The issue is more than just about a missing permit, however. While Pennsylvania does grant permits to allow sales of unpasteurized milk, the state expressly bans farmers from selling raw-milk products like cheese and yogurt. Nolt has sound-minded customers interested in buying, yet the state says no, and is willing to use its law-enforcement powers to block him.

Raw milk is an issue in states across the country. The New York Times recently reported on the rising controversy pitting raw-milk advocates against agriculture bureaucrats.

As the Times story notes, interstate sales of unpasteurized milk are forbidden by the federal government. In 15 states, any sale for human consumption of raw milk is banned, and another 26 states put various restrictions on its sale.

In San Francisco, where I live, raw milk is legal, widely available, and delicious. (I made some ice cream with it recently, which was out-of-this-world tasty.)

But in places like New York City, where it's much, much harder to come by, black markets thrive. According to the Times, Amish farmers are shipping up to 200 cases a month of the stuff to buyers in the Big Apple.

My view? Banning this milk is ridiculous. Sure, consumers should know that bacteria may be present in unpasteurized milk. Sure, farmers should be required to take care in handling and distributing the stuff. But ban it? The Nanny State needs to back off on this one.

Read more about it:

Should this milk be legal? New York Times story.

Raw milk rally. Cumberland County Sentinel (PA) story.

Farmers fight back. Lancaster Farming (PA) story.

1 comment:

Painted Hand Farm said...

Ok, let's get our facts straight. First, there was NO EQUIPMENT taken off of the Nolt farm--only illegally produced products.
Nolt's farm was not surreptitiously raided, either. State Representative for Cumberland County, Will Gabig personally intervened to mediate the situation between his constituent and the PA Department of Agriculture. Mr. Nolt didn't even dignify Gabig's effort to contact him.

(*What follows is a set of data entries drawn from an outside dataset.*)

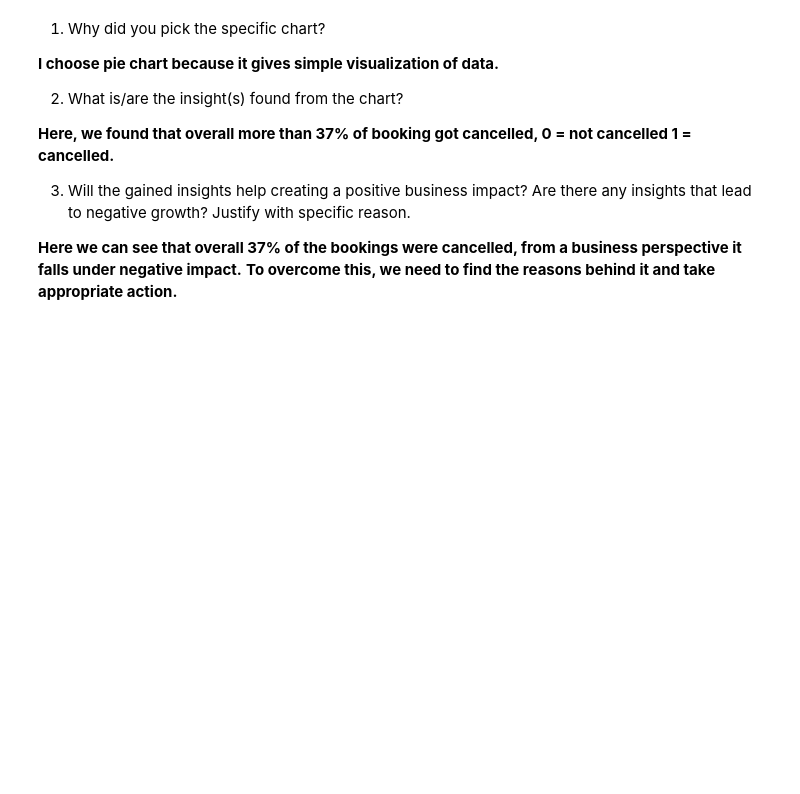
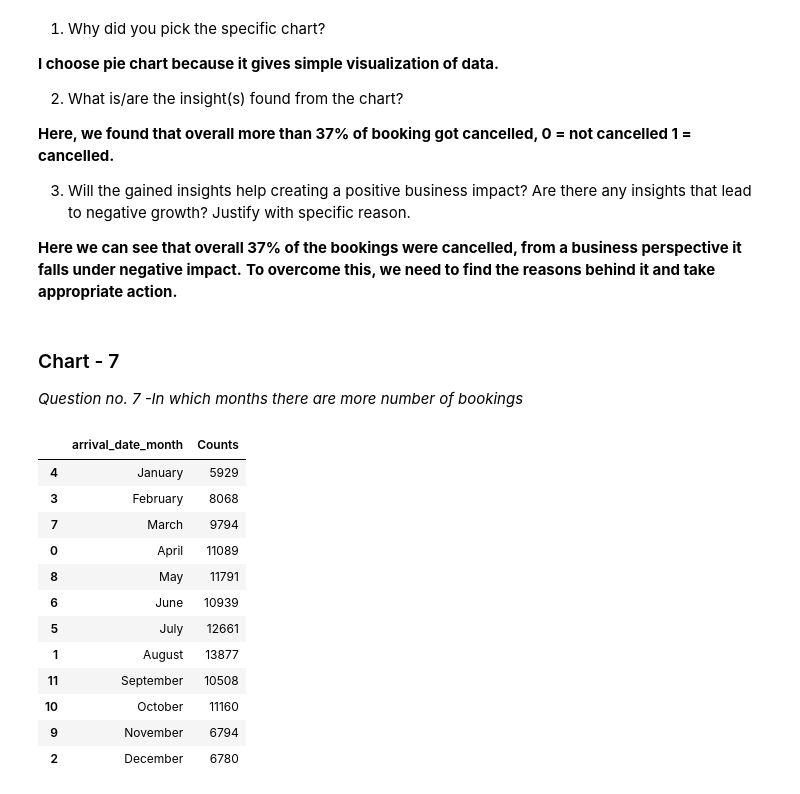
Before and after one commit to vaishnaviPatil1111/Python, a Jupyter notebook: EDA_Hotel_Booking_Project.ipynb, the cells around one changed output. Cells and saved outputs as stored; diff of their text form; code cells hidden in the pictures; blank space fills up the shorter version.

```diff
--- a/EDA_Hotel_Booking_Project.ipynb
+++ b/EDA_Hotel_Booking_Project.ipynb
@@ -604,3 +604,32 @@ Are there any insights that lead to negative growth? Justify with specific reaso
 
 **Here we can see that overall 37% of the bookings were cancelled, from a business perspective it falls under negative impact.**
 **To overcome this, we need to find the reasons behind it and take appropriate action.**
+# %% [markdown]
+### Chart - 7
+*Question no. 7 -In which months there are more number of bookings*
+# %%
+# Chart - 7 visualization code
+# groupby arrival_date_month and taking the hotel count
+bookings_by_months_df=df1.groupby(['arrival_date_month'])['hotel'].count().reset_index().rename(columns={'hotel':"Counts"})
+# Create list of months in order
+months = ['January', 'February', 'March', 'April', 'May', 'June', 'July', 'August', 'September', 'October', 'November', 'December']
+# creating df which will map the order of above months list without changing its values.
+bookings_by_months_df['arrival_date_month']=pd.Categorical(bookings_by_months_df['arrival_date_month'],categories=months,ordered=True)
+# sorting by arrival_date_month
+bookings_by_months_df=bookings_by_months_df.sort_values('arrival_date_month')
+
+bookings_by_months_df
+# %% [output]
+|  | arrival_date_month | Counts |
+| 4 | January | 5929 |
+| 3 | February | 8068 |
+| 7 | March | 9794 |
+| 0 | April | 11089 |
+| 8 | May | 11791 |
+| 6 | June | 10939 |
+| 5 | July | 12661 |
+| 1 | August | 13877 |
+| 11 | September | 10508 |
+| 10 | October | 11160 |
+| 9 | November | 6794 |
+| 2 | December | 6780 |
```
Also changed, not shown: parts of 7 cells of this notebook.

Gabig even went to the Mennonite bishops in the area to warn them about the state and federal agencies that would be coming to the farm to confiscate his illegal products.

All the people involved in this case have bent over backwards trying to accommodate Nolt, but he flatly refuses to do even the simplest of things to help ensure his milk maintain the standards required to legally sell raw milk, one of which includes regular testing to assure there are coloforms (shit) in the milk. Ever been in a milking parlor? Even if cows are healthy and grass-fed, if you don't have a clean milking environment, you can have dirty milk. It's that simple.

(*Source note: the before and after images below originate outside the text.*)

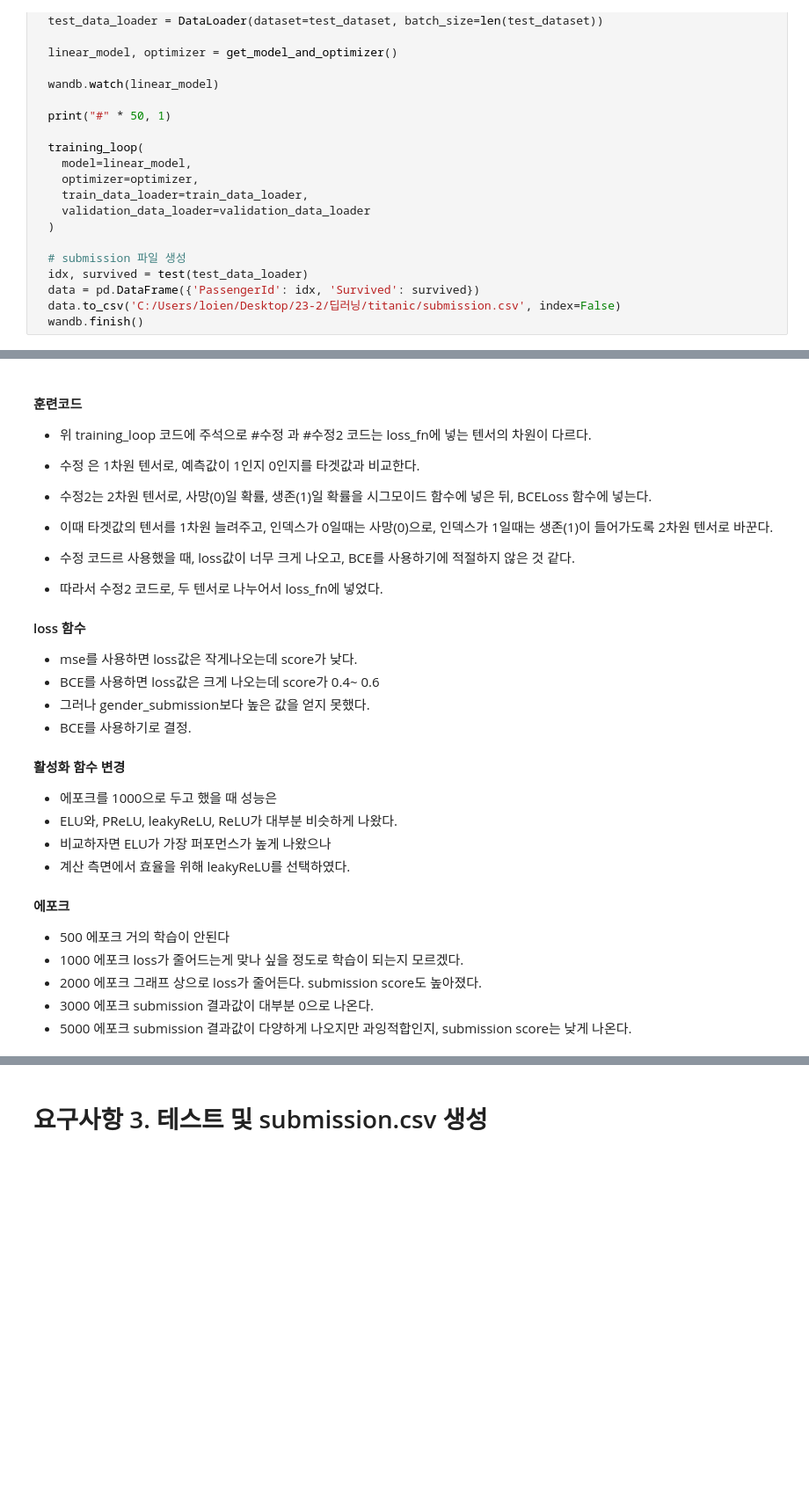
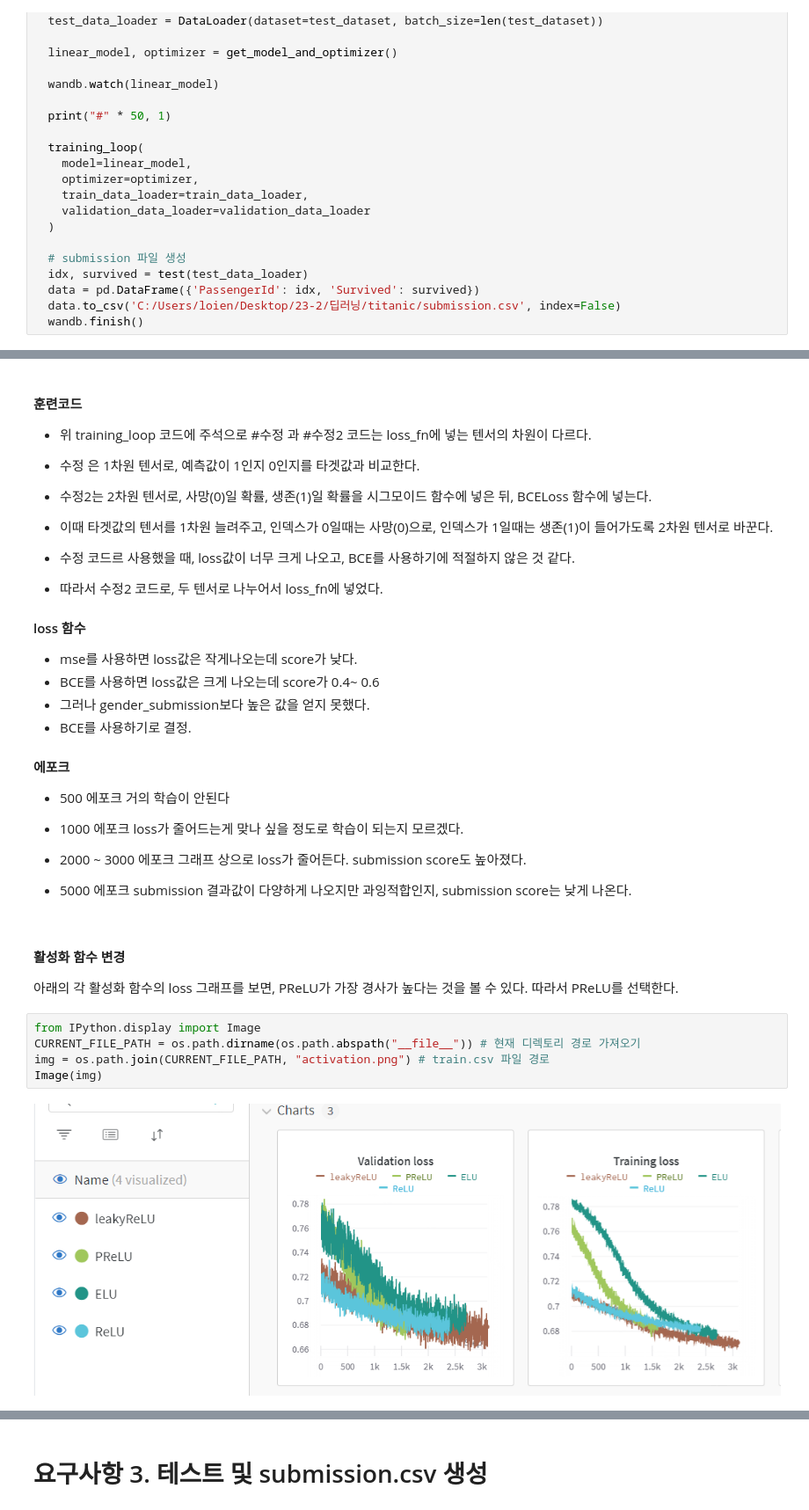
Before and after one commit to 3unsh0t/deep_learning_hw, a Jupyter notebook: hw2.ipynb, the cells around one changed output, grey strips where cells are left out. Shown at 88% size. Drawn from its saved outputs; the diff is of its cells as text; blank space fills up the shorter version.

```diff
--- a/hw2.ipynb
+++ b/hw2.ipynb
@@ -520,20 +520,24 @@ Find logs at: .\wandb\run-20231014_215836-vsf9r6o4\logs
 - 그러나 gender_submission보다 높은 값을 얻지 못했다.
 - BCE를 사용하기로 결정.
 
-#### 활성화 함수 변경
-- 에포크를 1000으로 두고 했을 때 성능은
-- ELU와, PReLU, leakyReLU, ReLU가 대부분 비슷하게 나왔다.
-- 비교하자면 ELU가 가장 퍼포먼스가 높게 나왔으나
-- 계산 측면에서 효율을 위해 leakyReLU를 선택하였다.
-
 #### 에포크
 - 500 에포크
 거의 학습이 안된다
 - 1000 에포크
 loss가 줄어드는게 맞나 싶을 정도로 학습이 되는지 모르겠다.
-- 2000 에포크
+- 2000 ~ 3000 에포크
 그래프 상으로 loss가 줄어든다. submission score도 높아졌다.
-- 3000 에포크
-submission 결과값이 대부분 0으로 나온다.
+
 - 5000 에포크
 submission 결과값이 다양하게 나오지만 과잉적합인지, submission score는 낮게 나온다.
+# %% [markdown]
+#### 활성화 함수 변경
+아래의 각 활성화 함수의 loss 그래프를 보면, PReLU가 가장 경사가 높다는 것을 볼 수 있다.
+따라서 PReLU를 선택한다.
+# %%
+from IPython.display import Image
+CURRENT_FILE_PATH = os.path.dirname(os.path.abspath("__file__")) # 현재 디렉토리 경로 가져오기
+img = os.path.join(CURRENT_FILE_PATH, "activation.png") # train.csv 파일 경로
+Image(img)
+# %% [output]
+[figure, added]
```
Also changed, not shown: parts of 5 cells of this notebook.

He wasn't surreptitiously "raided" either. Even the State Representative in this region attempted to contact Nolt to try to help rectify the situation before it got to the point were law enforcement was going to confiscate his illegal products (again, no equipment was taken). Nolt refused to talk to his elected official. So the representative went a step further and went to the bishops of the Mennonite church and explained to them what was going to happen so they could warn Nolt and try to rectify the situation. Still, he ignored everyone.

The truth is that there is PLENTY of legal raw milk available, but people would rather make it seem that they are attempting to procure something that has been outlawed. Pennsylvania has some of the most progressive raw milk laws in the country and instead of focusing our energy and resources on someone who has chosen to flagrantly break the law, we should be working on making raw milk legal in all 50 states...not just about half of them.